My Lords, the Government are committed to ensuring a sustainable operating model for the Ordnance Survey so that it can continue to supply high-quality geographic information to Government and other users. Further details will be set out in the response to the consultation, Policy Options for Geographic Information from Ordnance Survey, which will be published by the end of March.
My Lords, I thank the Minister for that reply. Clearly, the free availability of Ordnance Survey data is to be welcomed. The great concern is that the Prime Minister has already announced this week that the new arrangements for free data are to start on
No, my Lords, it certainly is not. I am conscious that this exchange will not be as productive as it might have been had our response to the consultation been published by now. We have made commitments to make sure that there is a sustainable business model. I hope when the noble Earl sees our response that he will accept that we have fulfilled those commitments.
My Lords, I never go anywhere without an Ordnance Survey map, even though I have sat-nav in the car. Some of us have experienced being sent down one-way streets the wrong way by sat-nav. I have looked at the consultation. In the changes anticipated, will I be guaranteed a paper OS map into the foreseeable future?
Yes, my Lords, OS will continue to provide high-quality paper maps for its many customers.
My Lords, it is well known that the Ordnance Survey is a world-class national mapping organisation and national treasure. It has so far been able to maintain its financial independence by having the freedom to license and to sell for itself the data it has available. With the data being freely distributed, as has just been announced, will it retain the vitality of being a self-financing organisation?
My Lords, the issue is the sustainability of its business model. Obviously, to the extent to which information is going to be made available freely, there will need to be changes to the existing business model. That is what our response to the consultation will show. I certainly agree with the noble and learned Lord that we have a world-class institution here.
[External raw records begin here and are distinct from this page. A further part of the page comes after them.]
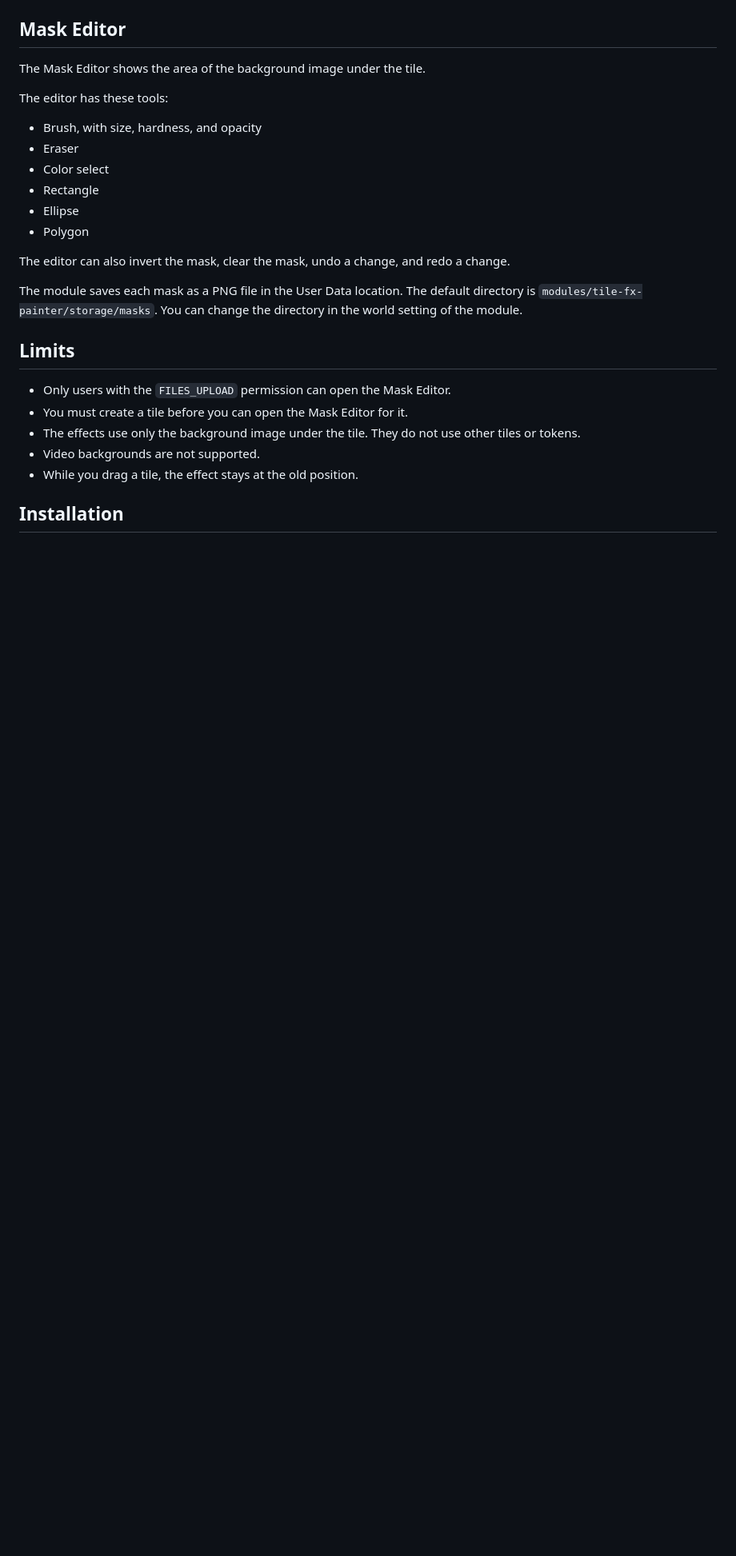
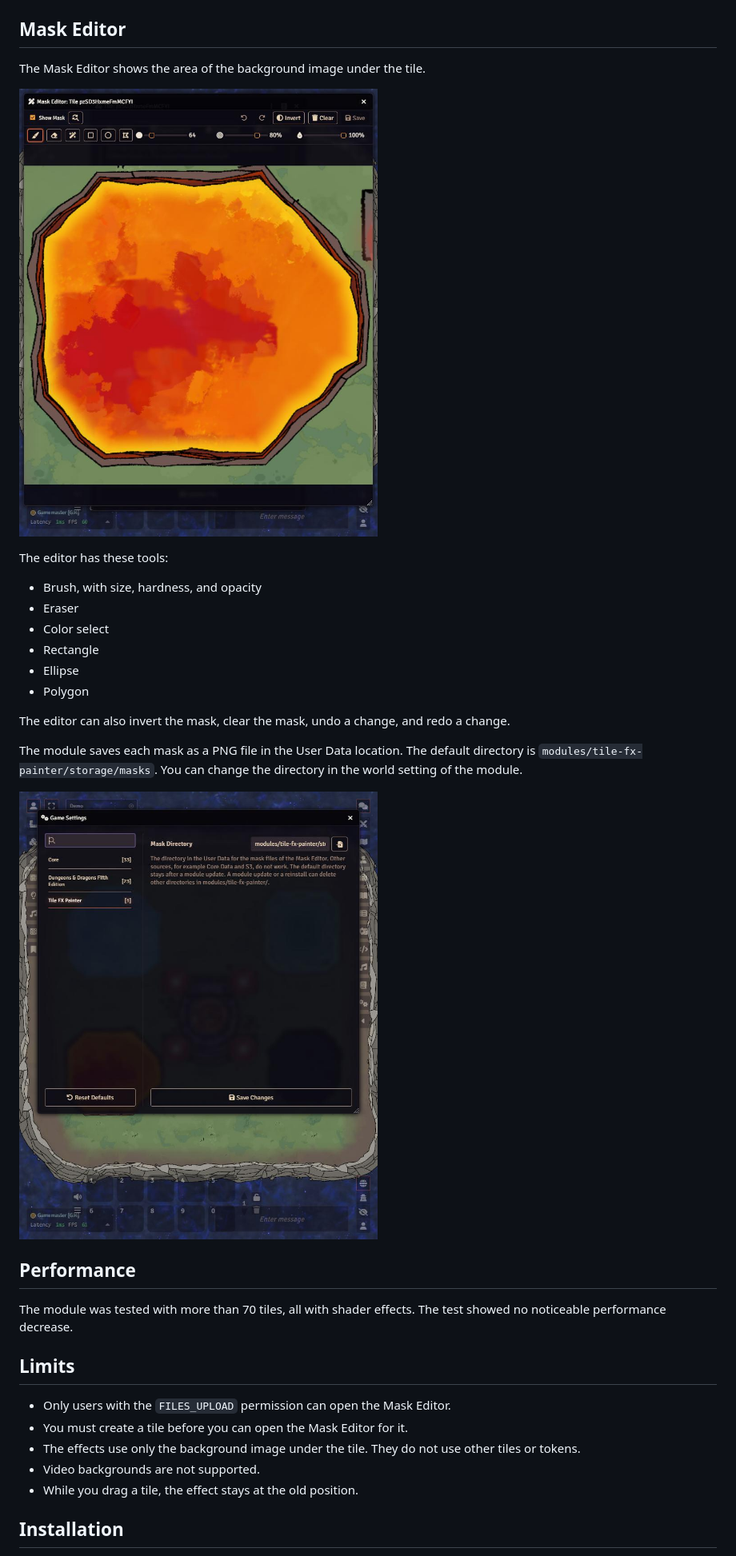
Before and after one commit to Lucy-Camacho/tile-fx-painter, a Markdown page: README.md, the part around one of its changes. Shown at 80% size. GitHub-like rendering; pictures changed too: docs/mask-editor.jpg (added), docs/module-settings.jpg (added); blank space fills up the shorter version.

```diff
--- a/README.md
+++ b/README.md
@@ -33,6 +43,8 @@ The same map with the effects.
 ## Mask Editor
 
 The Mask Editor shows the area of the background image under the tile.
+
+![The Mask Editor with a painted mask on a tile](docs/mask-editor.jpg)
 
 The editor has these tools:
 
@@ -46,6 +58,12 @@ The editor has these tools:
 The editor can also invert the mask, clear the mask, undo a change, and redo a change.
 
 The module saves each mask as a PNG file in the User Data location. The default directory is `modules/tile-fx-painter/storage/masks`. You can change the directory in the world setting of the module.
+
+![The Mask Directory setting in the Game Settings window](docs/module-settings.jpg)
+
+## Performance
+
+The module was tested with more than 70 tiles, all with shader effects. The test showed no noticeable performance decrease.
 
 ## Limits
 
```
Also changed, not shown: other parts of README.md (+14 -4 lines), docs/lava-settings-expanded-1.jpg (added), docs/tile-config-fx-tab-lava.jpg (added).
Apart from the innate pleasure of answering Questions in your Lordships' House, sometimes you get the added pleasure of some really interesting information in the briefing. I can say that the OS database has mapped more than 440 million different topographic features, some 544,000 kilometres of motorable road and some 750,000 road names, the three most frequent of which are High Street, Station Road and Church Lane.
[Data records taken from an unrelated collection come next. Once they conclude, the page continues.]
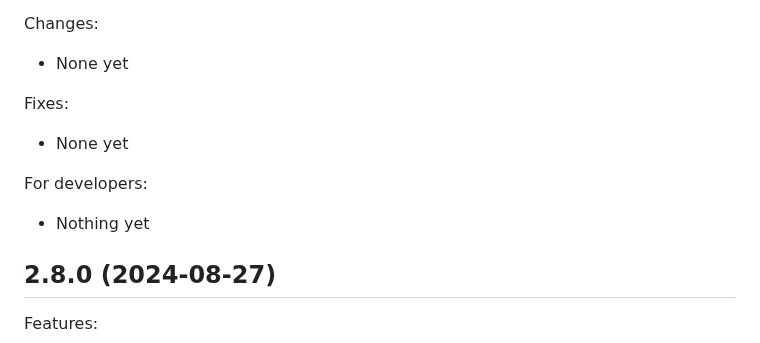
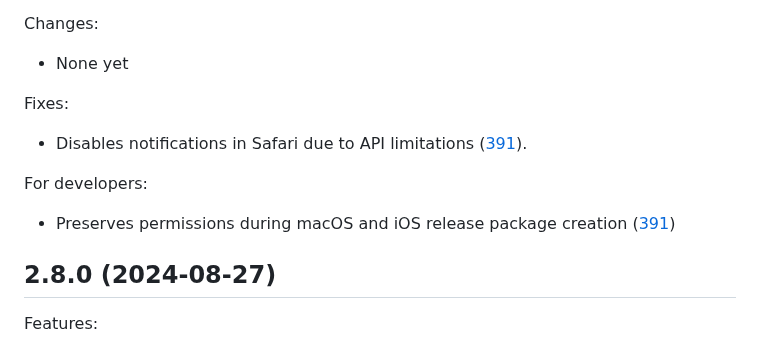
Before and after one commit to freelawproject/recap-chrome, a Markdown page: CHANGES.md, the part around the change. Drawn GitHub-style.

Commit message:
feat(docs): Changelog Update

```diff
--- a/CHANGES.md
+++ b/CHANGES.md
@@ -11,10 +11,10 @@ Changes:
  - None yet
 
 Fixes:
- - None yet
+ - Disables notifications in Safari due to API limitations ([391](https://github.com/freelawproject/recap-chrome/pull/391)).
 
 For developers:
- - Nothing yet
+ - Preserves permissions during macOS and iOS release package creation ([391](https://github.com/freelawproject/recap-chrome/pull/391))
 
 ## 2.8.0 (2024-08-27)
 
```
My Lords, the new arrangements come in on
The noble Viscount makes a good point. We have not just waited for the responses to accumulate with a view to dealing with them at the end of the consultation process; they have been addressed while the consultation has been under way. We are keen to make progress on this because it is very clear from the consultation that there is a real appetite to move in the direction that we are proposing.
My Lords, many of us who are keen hill walkers use Ordnance Survey maps all the time. Will my noble friend confirm that, although walkers' maps may not be the most profitable part of Ordnance Survey's output, they are absolutely essential and that nothing in the business model will damage our chance of continuing to use these maps?
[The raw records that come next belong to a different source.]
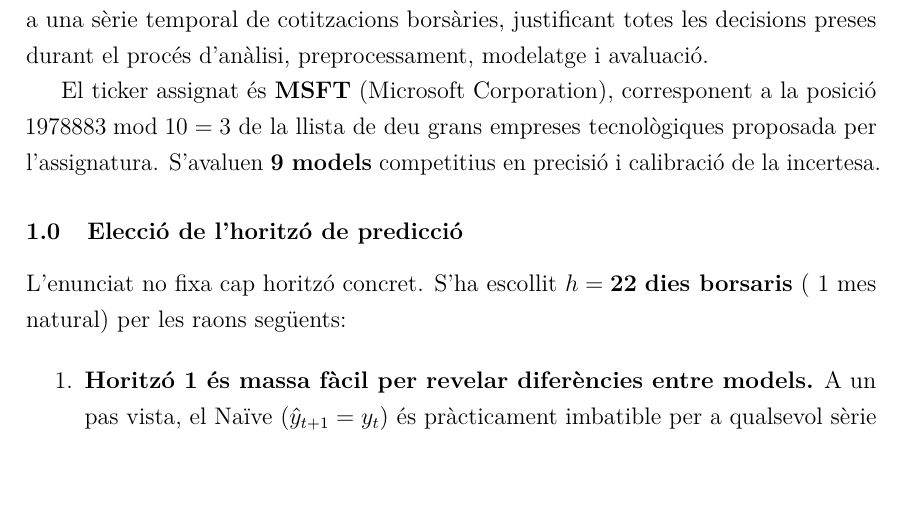
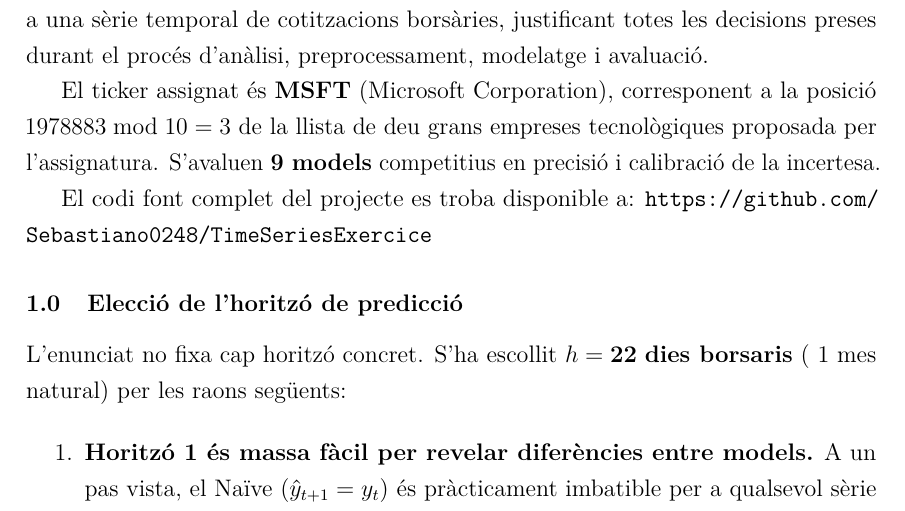
Before and after one commit to Sebastiano0248/TimeSeriesExercice, a LaTeX document (report/main.tex): part of page 3 of 11, cut so that both start at the same text. Compiled offline with pdfLaTeX.

Commit message:
Afegeix enllaç al repositori GitHub a la introducció
Co-Authored-By: Claude Sonnet 4.6 <noreply@anthropic.com>

```diff
--- a/report/main.tex
+++ b/report/main.tex
@@ -98,6 +98,9 @@ El ticker assignat és \textbf{MSFT} (Microsoft Corporation), corresponent a la
 $1978883 \bmod 10 = 3$ de la llista de deu grans empreses tecnològiques proposada per
 l'assignatura. S'avaluen \textbf{9 models} competitius en precisió i calibració
 de la incertesa.
+
+El codi font complet del projecte es troba disponible a:
+\url{https://github.com/Sebastiano0248/TimeSeriesExercice}
 
 \subsection*{Elecció de l'horitzó de predicció}
 
```
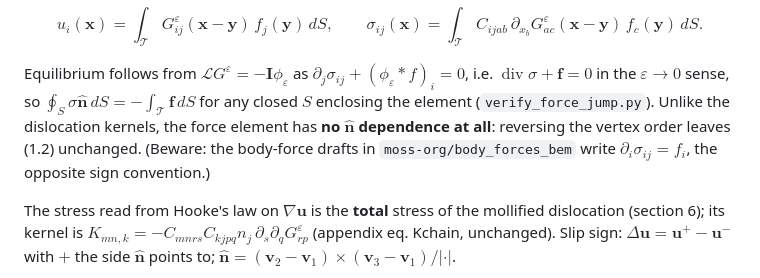
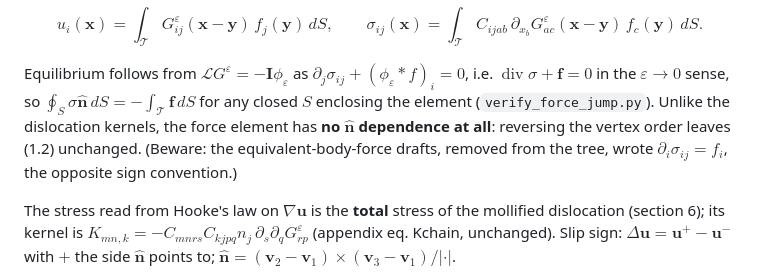
Before and after one commit to brendanjmeade/mbem, a Markdown page: clq/docs/derivation.md, the part around the change. Rendered like a GitHub page.

```diff
--- a/clq/docs/derivation.md
+++ b/clq/docs/derivation.md
@@ -59,8 +59,8 @@ in the $\varepsilon\to0$ sense, so $\oint_S\sigma\hat{\mathbf n}\,dS=-\int_{\mat
 for any closed $S$ enclosing the element (`verify_force_jump.py`).  Unlike the
 dislocation kernels, the force element has **no $\hat{\mathbf n}$ dependence at
 all**: reversing the vertex order leaves (1.2) unchanged.  (Beware: the
-body-force drafts in `moss-org/body_forces_bem` write $\partial_i\sigma_{ij}=f_i$,
-the opposite sign convention.)
+equivalent-body-force drafts, removed from the tree, wrote
+$\partial_i\sigma_{ij}=f_i$, the opposite sign convention.)
 
 The stress read from Hooke's law on $\nabla\mathbf u$ is the **total** stress
 of the mollified dislocation (section 6); its kernel is
```
Also changed, not shown: clq/CLAUDE.md (+2 -2 lines).
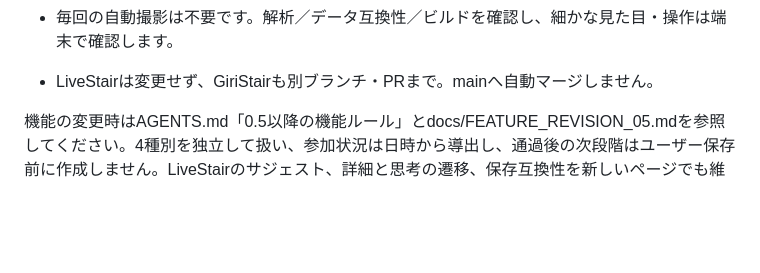
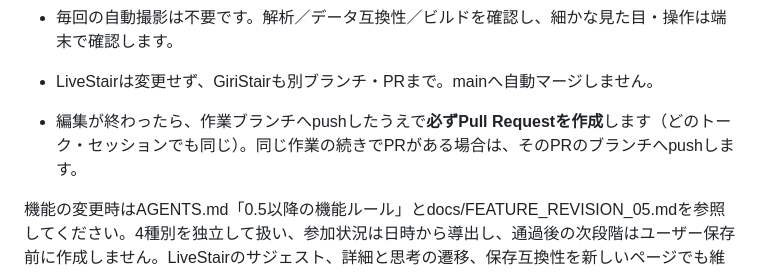
Before and after one commit to livestair-support/GiriStair, a Markdown page: CLAUDE.md, the part around the change. Drawn GitHub-style; blank space fills up the shorter version.

Commit message:
Require a pull request at the end of every Claude Code session
Co-Authored-By: Claude Opus 5.5 <noreply@anthropic.com>
Claude-Session: https://claude.ai/code/session_012xPDuwdPWtDqczrPbguJ9A

```diff
--- a/CLAUDE.md
+++ b/CLAUDE.md
@@ -14,6 +14,7 @@ AGENTS.md、docs/DESIGN.md、docs/NATIVE_MIGRATION.mdを読んでから作業し
 - 原本のアイコン・ロゴ・起動画面を継承します。
 - 毎回の自動撮影は不要です。解析／データ互換性／ビルドを確認し、細かな見た目・操作は端末で確認します。
 - LiveStairは変更せず、GiriStairも別ブランチ・PRまで。mainへ自動マージしません。
+- 編集が終わったら、作業ブランチへpushしたうえで**必ずPull Requestを作成**します（どのトーク・セッションでも同じ）。同じ作業の続きでPRがある場合は、そのPRのブランチへpushします。
 
 機能の変更時はAGENTS.md「0.5以降の機能ルール」とdocs/FEATURE_REVISION_05.mdを参照してください。4種別を独立して扱い、参加状況は日時から導出し、通過後の次段階はユーザー保存前に作成しません。LiveStairのサジェスト、詳細と思考の遷移、保存互換性を新しいページでも維持します。
 
```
My Lords, I must not pre-empt our response to the consultation but I believe that what my noble friend says will be the case.
My Lords, who is to blame for the fact that the Government have not yet published the results of the consultation? Is it the people who were consulted or those who were doing the consulting?
My Lords, the consultation started on
My Lords, Ordnance Survey's mission statement has been the subject of debate for some time. Obviously we see it as a key part of public service.
My Lords, what is the cost of the data being given free and will the funding be equal to it, greater or less?
My Lords, that is precisely the information that will be covered in the response, and the noble Lord will understand that it is difficult for me to pre-empt it.
My Lords, the consultation report said that to cover the cost of providing the products for free and maintain the very high standard of those products, an additional government grant of up to £40 million was needed. As this freebie starts next week, the Minister must have an idea, so can he confirm that £40 million will be provided? If not, how much will be?
My Lords, I cannot confirm that figure. I have tried to stress that it is difficult to answer this Question before we have put our response into the public domain. However, I reassert that we have made a commitment to ensure that the business model is sustainable, and obviously that will mean some form of funding to support the fact that some of the income streams will not be there in the future.
My Lords, we are proposing to start the new arrangements on
My Lords, does this apply also to the Hydrographic Office and the issuing of nautical charts for our navies and seamen around the British coast?
My Lords, I may need to write to the noble Lord to give him more detail on that. If those charts are produced by Ordnance Survey, the changes we will make will fall within the ambit of the review.
Has my noble friend noticed the apparent enthusiasm on the Benches opposite for an extension of public expenditure? Will he join me in hoping that that extension of public expenditure and the enthusiasm for it becomes infectious?
My noble friend as ever comes to my rescue. I agree with what he says.
My Lords, I explained that we are going to publish our response in the next few days-by the end of March-and the actions proposed will follow that, not precede it.
My Lords, I understood the Minister to say that the consultation period ended on
My Lords, I do not think that is a full characterisation of the position in which we find ourselves.